September 14, 2014

Political corruption disrupts economic balance

Mümtazer Türköne

The government's recent efforts to make Bank Asya, a private bank affiliated with the Hizmet movement, go bankrupt are alone enough to show how political corruption has thrown off the country's balance.

In the face of the graft and bribery investigations which became public on Dec. 17 and 25, 2013 and which implicated senior government officials, the ruling Justice and Development Party (AKP) adopted a defensive strategy of arguing that these probes were actually part of the Hizmet movement's coup against the government. In line with this strategy, it launched a comprehensive campaign of profiling and purging members of the Hizmet movement in a massive show of power that amounted to a witch hunt. As part of this campaign, it sought to undermine Bank Asya's prestige and drive it into a corner. Thus, the government and pro-government circles implemented a systematic plan to discredit the bank. However, this conspiracy was foiled as it was about to trigger a total breakdown of the economic system. Eventually, the Banking Regulation and Supervision Agency (BDDK) had to deny the false news stories and rumors about Bank Asya.

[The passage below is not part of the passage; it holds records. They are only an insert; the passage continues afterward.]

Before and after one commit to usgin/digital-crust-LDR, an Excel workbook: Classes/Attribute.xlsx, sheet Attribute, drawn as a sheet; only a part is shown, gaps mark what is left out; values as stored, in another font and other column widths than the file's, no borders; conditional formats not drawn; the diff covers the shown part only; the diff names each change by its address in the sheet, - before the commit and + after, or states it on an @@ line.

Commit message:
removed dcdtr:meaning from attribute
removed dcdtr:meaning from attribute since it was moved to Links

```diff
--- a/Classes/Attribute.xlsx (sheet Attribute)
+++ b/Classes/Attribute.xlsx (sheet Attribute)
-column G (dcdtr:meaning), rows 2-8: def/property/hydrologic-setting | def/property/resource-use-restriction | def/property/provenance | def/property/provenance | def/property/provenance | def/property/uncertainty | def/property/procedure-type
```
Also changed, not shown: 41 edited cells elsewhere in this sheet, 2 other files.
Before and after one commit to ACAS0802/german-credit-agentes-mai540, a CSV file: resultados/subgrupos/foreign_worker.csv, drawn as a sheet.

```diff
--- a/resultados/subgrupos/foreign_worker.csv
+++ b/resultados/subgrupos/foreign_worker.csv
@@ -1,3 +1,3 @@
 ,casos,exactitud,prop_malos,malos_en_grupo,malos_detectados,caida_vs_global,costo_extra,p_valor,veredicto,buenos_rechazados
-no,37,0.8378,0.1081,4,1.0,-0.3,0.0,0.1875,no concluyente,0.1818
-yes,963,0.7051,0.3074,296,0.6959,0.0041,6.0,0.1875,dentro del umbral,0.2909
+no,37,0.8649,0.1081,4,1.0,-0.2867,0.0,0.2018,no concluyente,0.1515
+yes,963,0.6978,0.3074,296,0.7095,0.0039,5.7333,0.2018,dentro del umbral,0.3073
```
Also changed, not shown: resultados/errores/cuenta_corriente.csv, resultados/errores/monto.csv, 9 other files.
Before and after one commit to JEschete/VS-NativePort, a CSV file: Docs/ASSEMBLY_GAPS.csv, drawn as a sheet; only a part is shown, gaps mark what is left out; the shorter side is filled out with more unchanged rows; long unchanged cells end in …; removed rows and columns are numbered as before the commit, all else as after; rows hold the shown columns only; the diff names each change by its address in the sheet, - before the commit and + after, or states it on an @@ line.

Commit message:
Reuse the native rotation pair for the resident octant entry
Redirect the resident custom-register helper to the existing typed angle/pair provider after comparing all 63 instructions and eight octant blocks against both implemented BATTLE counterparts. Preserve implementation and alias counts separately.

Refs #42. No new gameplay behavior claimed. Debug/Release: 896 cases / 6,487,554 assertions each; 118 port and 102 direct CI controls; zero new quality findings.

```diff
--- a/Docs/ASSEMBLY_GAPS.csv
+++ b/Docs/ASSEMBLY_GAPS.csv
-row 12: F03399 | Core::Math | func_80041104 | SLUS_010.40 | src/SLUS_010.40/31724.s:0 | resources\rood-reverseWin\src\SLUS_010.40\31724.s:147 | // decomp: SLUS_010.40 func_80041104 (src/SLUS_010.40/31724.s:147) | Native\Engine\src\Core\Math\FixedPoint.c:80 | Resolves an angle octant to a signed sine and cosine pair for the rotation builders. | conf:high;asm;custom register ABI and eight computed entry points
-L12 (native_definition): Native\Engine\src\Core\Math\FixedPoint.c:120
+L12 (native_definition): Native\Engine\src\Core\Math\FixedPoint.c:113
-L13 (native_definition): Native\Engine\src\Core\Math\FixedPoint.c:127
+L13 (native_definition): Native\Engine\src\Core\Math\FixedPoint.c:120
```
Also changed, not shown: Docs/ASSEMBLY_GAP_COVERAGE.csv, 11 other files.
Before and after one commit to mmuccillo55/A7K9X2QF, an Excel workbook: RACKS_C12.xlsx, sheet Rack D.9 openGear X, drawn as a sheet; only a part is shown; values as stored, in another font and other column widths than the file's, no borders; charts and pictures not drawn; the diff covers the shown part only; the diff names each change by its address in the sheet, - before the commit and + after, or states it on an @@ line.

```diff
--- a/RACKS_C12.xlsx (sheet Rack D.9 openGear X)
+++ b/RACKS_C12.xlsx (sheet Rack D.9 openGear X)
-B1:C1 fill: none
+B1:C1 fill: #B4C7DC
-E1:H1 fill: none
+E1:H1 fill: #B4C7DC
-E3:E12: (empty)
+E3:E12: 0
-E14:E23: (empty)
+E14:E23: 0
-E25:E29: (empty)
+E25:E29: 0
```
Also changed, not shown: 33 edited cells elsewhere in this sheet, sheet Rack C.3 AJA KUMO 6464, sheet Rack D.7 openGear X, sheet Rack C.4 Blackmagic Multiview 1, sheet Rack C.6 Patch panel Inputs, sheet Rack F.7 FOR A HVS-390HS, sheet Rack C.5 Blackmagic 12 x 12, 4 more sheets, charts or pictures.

The pro-government Sabah daily and state-owned Anatolia news agency -- as well as Reuters and The Wall Street Journal, based on the Anatolia news agency -- had directly referred to a BDDK official in publishing a false story about Bank Asya. The BDDK was reluctant to deny these reports, but had to do it particularly in the wake of rumors that 10 banks had been placed under close monitoring by the BDDK triggered severe fluctuations in the markets. The BDDK is one of the independent political authorities created as part of EU harmonization efforts to ward off political pressures on the banking sector. The law that regulates its functioning complies with Western standards, but it opted to collaborate with the ruling party in its attacks on Bank Asya.

Everyone is sure that the attacks on Bank Asya come from the government and government-controlled organizations. Recep Tayyip Erdoğan openly made statements to discredit Bank Asya, though the bank's prestige is under legal protection. He argued that the bank's financial position is weak. State Minister Ali Babacan, on the contrary, made contradictory remarks. Yiğit Bulut, Erdoğan's economy adviser, disclosed deliberately distorted figures about Bank Asya although banking legislation explicitly prohibits this. All these facts reveal the conspiracy conducted behind closed doors.

Finally, the news stories referring to a BDDK official were the last straw of this Byzantine intrigue. You may find justifications for all the others, but it is clear in these false stories that the Anatolia news agency is used to add credence to the story. It is apparent that the ruling party tried to implement a sinister plot against a private bank. Numerous officials have played their part in this plot. However, this plot ended up in smoke due to the bitter truths of the economy. The BDDK remained silent for a long time before it was forced to deny the false stories because these rumors were about to trigger an overall crisis in the banking sector. The BDDK's denial coincided with the reports about the Q3 growth figures remaining considerably lower than expectations. Why did Bulut fail to make any comment about the recent development although he masterminds the conspiracy against Bank Asya?

Bank Asya is one of the dependable institutions in the banking sector. According to independent reports, there are 10 banks with riskier positions. These 10 banks suffered a big loss due to the above-mentioned rumors, forcing the BDDK to deny the rumors. The shares of these banks fell by 5 percent in one day. The top management of these banks was seized with panic. It became clear that it is impossible to force Bank Asya into bankruptcy without triggering the complete collapse of the country's economy. The financial sector has taken a deep breath for now. But only for now…

The ruling party's increased monopolization and move toward a dictatorial regime has been largely consolidated via the banking sector. Thus, any deterioration in this sector produces a blow to the ruling party.
The real risk group in the economy comprises the small oligarchic groups of capitalists who are close to Erdoğan and who are implicated in the graft probes.

Thus, the ruling party's system for distributing easy money to these capitalists via easily obtained bank loans for the construction sector is falling apart. The Bank Asya operation backfired and showed the weakness of this system.

Published on Today's Zaman, 13 September 2014, Saturday